With its highest point a mere two metres above sea level, global warming is an imminent concern for the Maldives. As the conversation on climate change heats up prior to the December conference in Copenhagen, President Mohamed Nasheed spoke to Kunda Dixit about his plans.
The Maldives is a country whose very existence is threatened by climate change. What kind of strategy do you have to cope with it?
I have always said that climate change is not an environmental issue. It is a human-rights issue. It is actually also a security issue: the Maldives faces a challenge to its existence; we are a frontline nation. Just as defending Poland was important in 1939, it is important to save the Maldives today. What is happening to the Maldives will happen to the rest of the world. Security should not be defined just in military or geo-strategic terms. The security of the planet is at stake because of climate change – global warming will have huge social, economic and political consequences. This should be a matter for the Security Council. Climate change is not a vague and abstract danger; it is a real threat to our survival. But climate change not only threatens the Maldives, it threatens us all. The level of warming and associated sea-level rise that would inundate the Maldives could also tip climate change beyond man’s control. If the world cannot save the Maldives today, it might be too late to save London, New York or Hong Kong tomorrow. This is a global emergency. The world is in danger of going into cardiac arrest, yet we behave as if we may have caught a common cold.
Why have you decided to make the Maldives carbon neutral?
We want to be a carbon-neutral country by 2019, and set an example to the rest of the world. But we are not doing that just to save the planet. We also need to invest in renewable energy so that we can sustainably meet our development needs into the future. It is just not going to be feasible to go fishing in a diesel-powered boat anymore. Making this radical shift to carbon neutrality will not be easy. But where there is a will, there is a way. In some parts of our country, carbon neutrality is already a reality. Some of our resorts like Soneva Fushi will go carbon neutral this year and zero-carbon next.
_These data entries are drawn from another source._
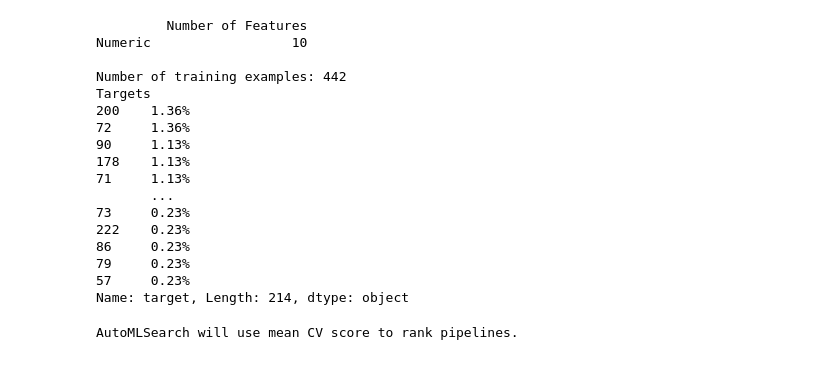
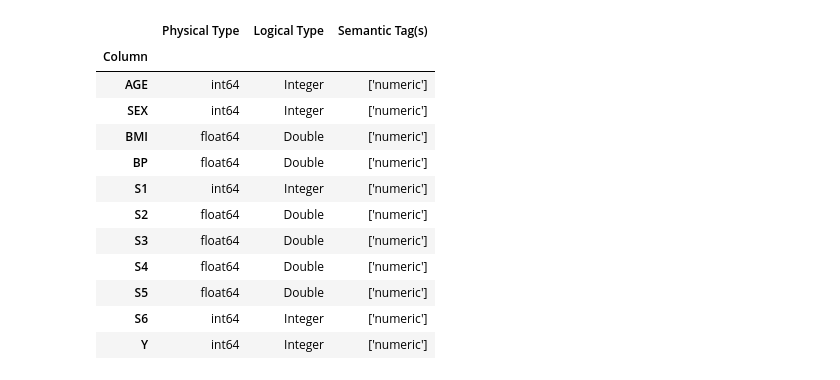
Before and after one commit to EnzoZirotti/Using-EVALML, a Jupyter notebook: diabetes_data.ipynb, the cells around one changed output. Saved outputs shown, nothing was run; the diff lists cells and outputs as text; code cells hidden in the pictures.

```diff
--- a/diabetes.ipynb
+++ b/diabetes_data.ipynb
@@ -7,24 +10,22 @@ import woodwork as ww
-# %%
-#I would like to add that all of the data for this have been
-# already changed into the datatype float or int for the machine learning purpose.
-# Will need to do this for a fresh dataset.
-#pulling in demo data.
-X, y = evalml.demos.diabetes.load_diabetes()
-# %% [output]
-         Number of Features
-Numeric                  10
-
-Number of training examples: 442
-Targets
-200    1.36%
-72     1.36%
-90     1.13%
-178    1.13%
-71     1.13%
-       ...
-73     0.23%
-222    0.23%
-86     0.23%
-79     0.23%
-57     0.23%
-Name: target, Length: 214, dtype: object
+# %%
+# Pull in data
+df = pd.read_csv("https://www4.stat.ncsu.edu/~boos/var.select/diabetes.tab.txt", delimiter="\t")
+# initializing woodwork
+df.ww.init()
+# %%
+#checking the woodwork background
+df.ww
+# %% [output]
+|  | Physical Type | Logical Type | Semantic Tag(s) |
+| Column |  |  |  |
+| AGE | int64 | Integer | ['numeric'] |
+| SEX | int64 | Integer | ['numeric'] |
+| BMI | float64 | Double | ['numeric'] |
+| BP | float64 | Double | ['numeric'] |
+| S1 | int64 | Integer | ['numeric'] |
+| S2 | float64 | Double | ['numeric'] |
+| S3 | float64 | Double | ['numeric'] |
+| S4 | float64 | Double | ['numeric'] |
+| S5 | float64 | Double | ['numeric'] |
+| S6 | int64 | Integer | ['numeric'] |
+| Y | int64 | Integer | ['numeric'] |
@@ -35,14 +38 @@ X_train, X_holdout, y_train, y_holdout = evalml.preprocessing.split_data(
 )
-# %%
-#I adjusted problem type to regression since we are using regression.
-# I also adjusted the objectives as F1 is for classification and for regression it is R2,MAE or MSE
-automl = AutoMLSearch(
-    X_train=X_train,
-    y_train=y_train,
-    problem_type="regression",
-    objective="R2",
-    max_batches=5,
-    verbose=True,
-)
-# %% [output]
-AutoMLSearch will use mean CV score to rank pipelines.
```
Also changed, not shown: parts of 9 cells of this notebook, 1 other file.
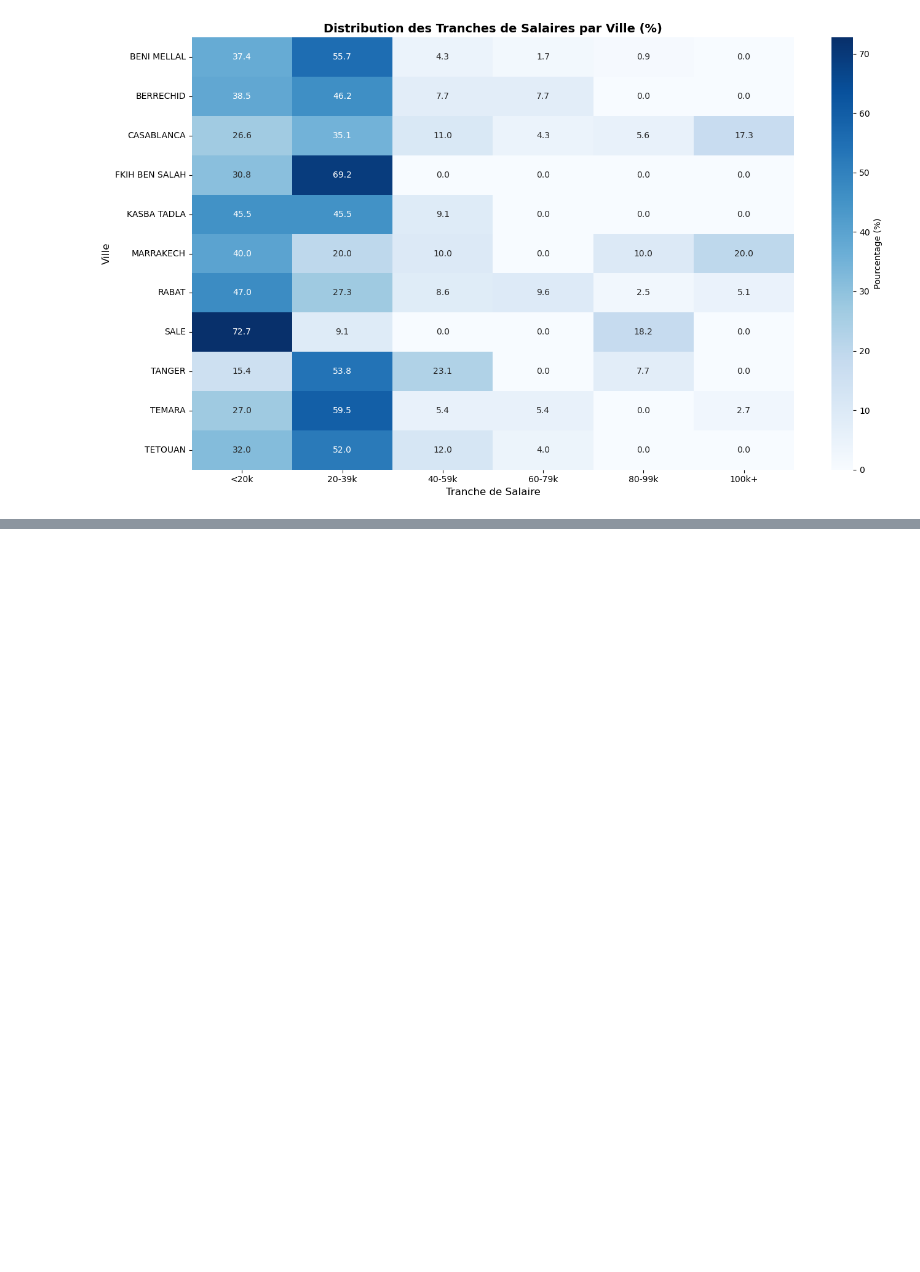
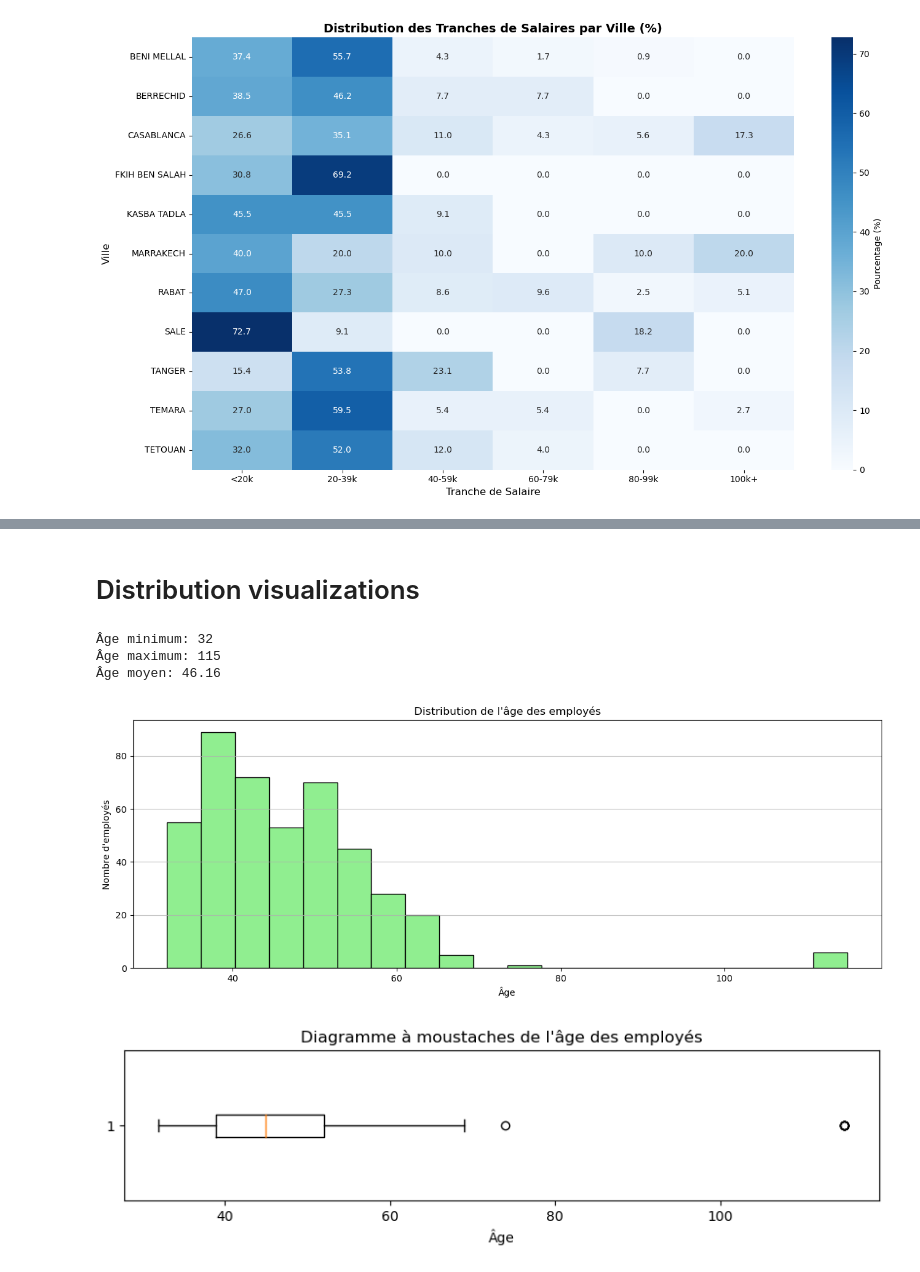
Before and after one commit to ayasqualli/proba1-tps, a Jupyter notebook: TP/tp.ipynb, the cells around one changed output, grey strips where cells are left out. Saved outputs shown, nothing was run; the diff lists cells and outputs as text; code cells hidden in the pictures; blank space fills up the shorter version.

Commit message:
add case study for casa

```diff
--- a/TP/tp.ipynb
+++ b/TP/tp.ipynb
@@ -600,0 +604,5 @@ plt.show()
+# %%
+## Make a restricted dataframe for Casablanca City
+
+casa_df = df_cleaned[df_cleaned['ville'] == 'CASABLANCA']
+print(casa_df)
@@ -600,0 +627,35 @@ plt.show()
+# %% [markdown]
+# Distribution visualizations
+# %%
+## Age distributions
+
+# Age minimum et maximum
+min_age = casa_df['age'].min()
+max_age = casa_df['age'].max()
+print(f"\nÂge minimum: {min_age}")
+print(f"Âge maximum: {max_age}")
+age_moyen = df_cleaned['age'].mean()
+print(f"Âge moyen: {age_moyen:.2f}")
+
+
+# Visualiser la distribution de l'âge
+plt.figure(figsize=(15, 5))
+plt.hist(casa_df['age'], bins=20, color='lightgreen', edgecolor='black')
+plt.title("Distribution de l'âge des employés")
+plt.xlabel("Âge")
+plt.ylabel("Nombre d'employés")
+plt.grid(axis='y', alpha=0.75)
+plt.show()
+
+# Visualiser la répartition grâce à un boxplot
+plt.figure(figsize=(10, 2))
+plt.boxplot(casa_df['age'], vert=False)
+plt.title("Diagramme à moustaches de l'âge des employés")
+plt.xlabel("Âge")
+plt.show()
+# %% [output]
+Âge minimum: 32
+Âge maximum: 115
+Âge moyen: 46.16
+[figure, added]
+[figure, added]
```
Also changed, not shown: parts of 9 cells of this notebook.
But is it going to make any difference to the planet?
Let us make Kyoto [the 1997 Protocol] or COP 15 [the Copenhagen meet] about what we can do, not about what we cannot do. People often tell me you are not going to make a difference, you are too small. Or that caring for the environment is too expensive, why bother at all. What we in the Maldives do or do not do is not going to make a difference to the planet. But if we do things right we can go to sleep thinking we have done our bit, and we will have the moral authority to speak out at international conferences. We do not want to get into the blame game. Being carbon neutral is not our way of trying to rescue the global climate. It is to change our own lifestyle so that even if we are headed towards disaster, we can say we tried to do the right thing. Sure, installing solar panels and wind turbines does not come cheap. But there is only one choice for us. Going green might cost a lot, but refusing to act now will cost us the Earth.
How will this convince the rich countries to pay for adaptation to climate change in countries such as the Maldives?
Only if we clean up our own energy use will the West listen to us. We have to say, we are spending so much ourselves, how much will you give us for adaptation for embankments and sea walls, among other things? We have to be able to tell them, look, we are drowning because of your unsustainable use of fossil energy, how can you help us? It is not so important anymore who was responsible for historical emissions. What is important is that those who were responsible share the moral responsibility, and make money available to those who need it for their survival.
You have decided not to go to Copenhagen. But what outcome would you expect there?
The time for reports and action plans is now over. We do not want more talk on greenhouse-gas emissions. We want green technology and a switch to renewable sources of energy. We need to have a clear vision and implement that vision.
~ Kunda Dixit is the editor of the Nepali Times in Kathmandu.